## Task requirements
Set down every entry again word for word, please, but skip the pictures.

(Dataset records)

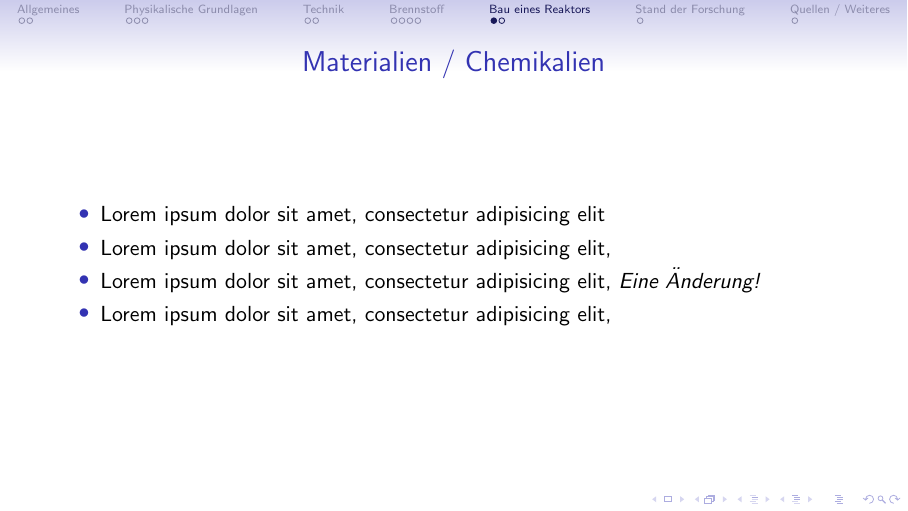
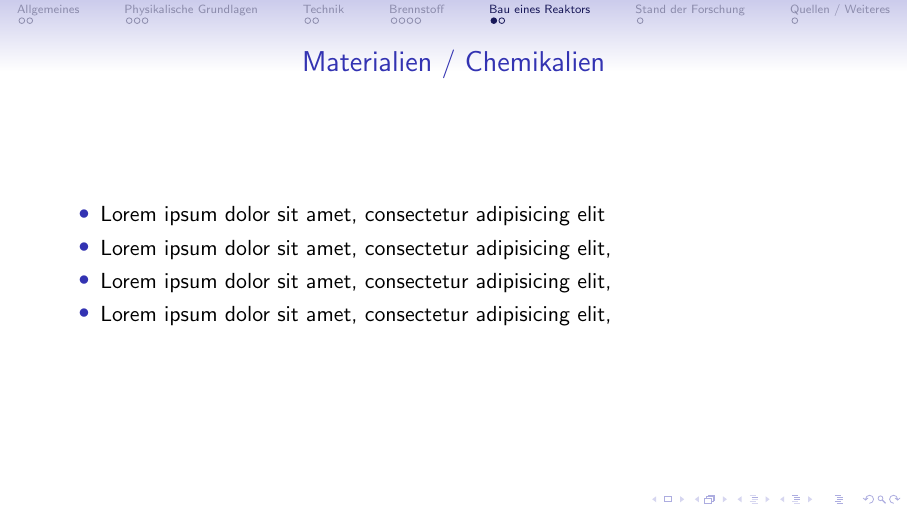
Before and after one commit to HanEmile/fusionsreaktor, LaTeX slides (main.tex): page 13 of 16. Compiled offline with pdfLaTeX.

Commit message:
Update main.tex

```diff
--- a/main.tex
+++ b/main.tex
@@ -94,7 +94,7 @@
       \begin{itemize}
         \item Lorem ipsum dolor sit amet, consectetur adipisicing elit
         \item Lorem ipsum dolor sit amet, consectetur adipisicing elit,
-        \item Lorem ipsum dolor sit amet, consectetur adipisicing elit, \textit{Eine Änderung!}
+        \item Lorem ipsum dolor sit amet, consectetur adipisicing elit,
         \item Lorem ipsum dolor sit amet, consectetur adipisicing elit,
       \end{itemize}
     \end{frame}
```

## Written response
Before and after one commit to HanEmile/fusionsreaktor, LaTeX slides (main.tex): page 13 of 16. Compiled offline with pdfLaTeX.

Commit message:
Update main.tex

```diff
--- a/main.tex
+++ b/main.tex
@@ -94,7 +94,7 @@
       \begin{itemize}
         \item Lorem ipsum dolor sit amet, consectetur adipisicing elit
         \item Lorem ipsum dolor sit amet, consectetur adipisicing elit,
-        \item Lorem ipsum dolor sit amet, consectetur adipisicing elit, \textit{Eine Änderung!}
+        \item Lorem ipsum dolor sit amet, consectetur adipisicing elit,
         \item Lorem ipsum dolor sit amet, consectetur adipisicing elit,
       \end{itemize}
     \end{frame}
```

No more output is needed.